Katie Wing is an Ada Comstock scholar at Smith who will graduate this January. Katie interned with Springfield's Chestnut Middle School, a PC partner, last January, and decided to continue her work in the school by developing the Young Women's Leadership Group at Chestnut. She led several trainings and discussions alongside the young women leaders, and even organized a trip for the group during last year's Rally Day, where her students had front row seats to hear Gloria Steinem speak on campus.
PC: What are you doing now?
Katie: I am quickly approaching the end of my Smith journey! As a 2018- J grad I am, as we speak, in the trenches with buttoning-up my final semester. Senioritis has not taken over, as I am determined to finish strong -- but being this close to the finish line, a huge focus is planning for the next step for me and my daughter. There are so many moving pieces to navigate that my school work has almost become an escape!
PC: Tell us a highlight memory from your time with Project Coach or your Chestnut Middle School experience?
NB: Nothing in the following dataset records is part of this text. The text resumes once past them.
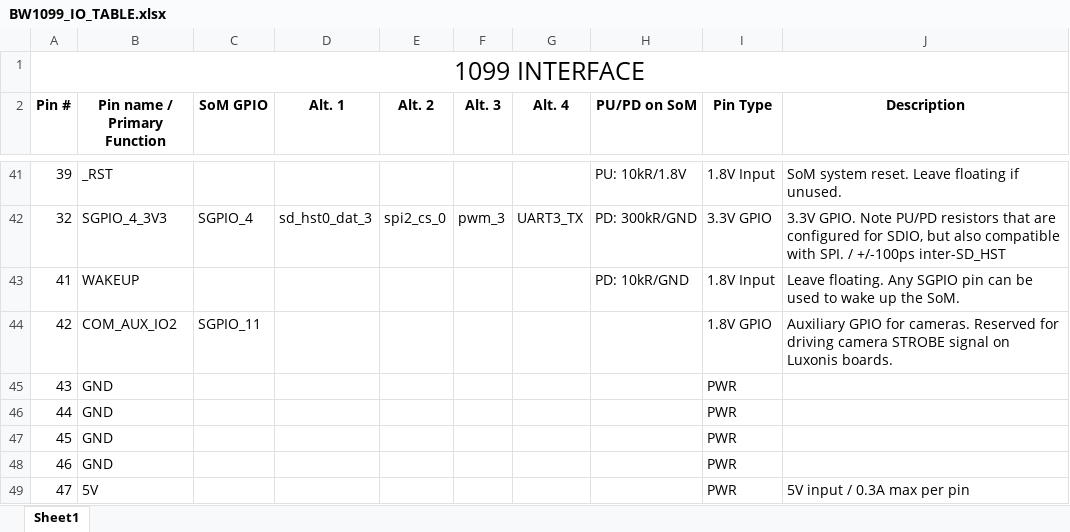
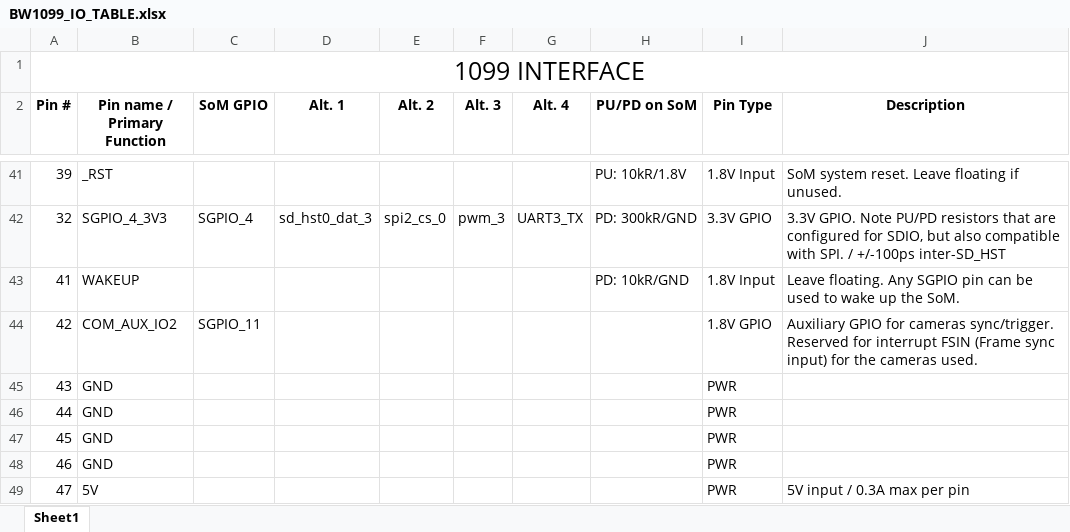
Before and after one commit to luxonis/depthai-hardware, an Excel workbook: SoMs/BW1099/BW1099_IO_TABLE.xlsx, sheet Sheet1, drawn as a sheet; only a part is shown, gaps mark what is left out; values as stored, in another font and other column widths than the file's, no borders; the diff names each change by its address in the sheet, - before the commit and + after, or states it on an @@ line.

Commit message:
AUX_IO_2 description updated

```diff
--- a/SoMs/BW1099/BW1099_IO_TABLE.xlsx (sheet Sheet1)
+++ b/SoMs/BW1099/BW1099_IO_TABLE.xlsx (sheet Sheet1)
-J44 (Description): …GPIO for cameras. Reserved for driving camera STROBE signal on Luxonis boards.
+J44 (Description): …GPIO for cameras sync/trigger. Reserved for interrupt FSIN (Frame sync input) for the cameras used.
```
Also changed, not shown: SoMs/BW1099EMB/R1M0E1/BW1099EMB_R1M0E1_IO_TABLE.xlsx, SoMs/BW2099/BW2099_R1M1E1_IO_TABLE.xlsx, 3 other files.
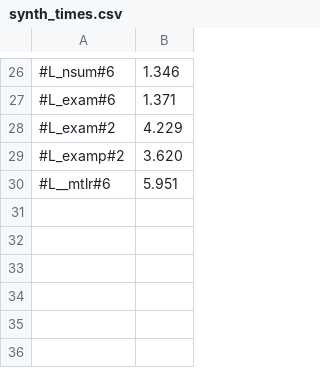
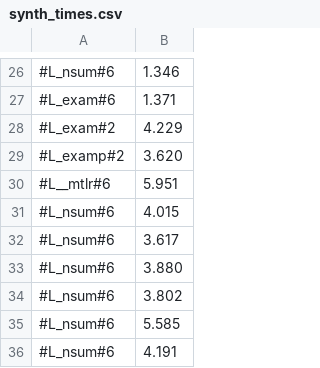
Before and after one commit to victornicolet/parsynt, a CSV file: synth_times.csv, drawn as a sheet; only a part is shown, gaps mark what is left out; the diff names each change by its address in the sheet, - before the commit and + after, or states it on an @@ line.

```diff
--- a/synth_times.csv
+++ b/synth_times.csv
+row 31: #L_nsum#6 | 4.015
+row 32: #L_nsum#6 | 3.617
+row 33: #L_nsum#6 | 3.880
+row 34: #L_nsum#6 | 3.802
+row 35: #L_nsum#6 | 5.585
+row 36: #L_nsum#6 | 4.191
```
Also changed, not shown: 7 other files.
Katie: One of my favorite moments working with the Young Women’s Leadership group happened after the group ended. One of the members called me to tell me that she was getting ready to apply for a leadership role within the community. She called when she was getting ready for the interview with questions, she called just before she had the interview, again when she left the interview…again when she got nervous after a few days of not hearing back from the organization… and again right after receiving the news that she was chosen for the position. Every call she made to me throughout this process was equally special and significant on its own—but the collections of calls underscores more than her determination; it reinforced, for me, that she trusted me and believed in the work that we were able to start during our time together.
PC: How has this work impacted who you are now, and what you're doing in your life?
Katie: Working at Chestnut has been one of the most rewarding experiences of my adult life. As a non-traditionally aged, low-income, first gen, parenting student getting to Smith was not exactly a cake-walk. In addition to proving I could keep up with the academic rigor of a place like Smith, I committed to a personal growth journey that continues to challenge me every day. I could see parts of myself in the girls I was working with. The struggles they were facing, I knew intimately well. During moments of doubt, supporting them helped me better understand why I was doing what I was doing, and at times gave me the extra push I needed to keep the momentum going.
PC: Team is a big part of life in Project Coach. Who’s on your team in your current life & work?
Katie: Having a team is so important. Fellow Ada Comstock Scholars continue to be those in my corner. Whether it pertains to work or life—through the good, bad and ugly— the bond that has been forged stands strong and consistent—they are the best women I know.
PC: What big idea, project, adventure has your attention? What’s your next play?
Katie: I am currently looking to graduate programs and employment opportunities that will allow me to sharpen my capacities to provoke positive, forward moving change within underrepresented communities.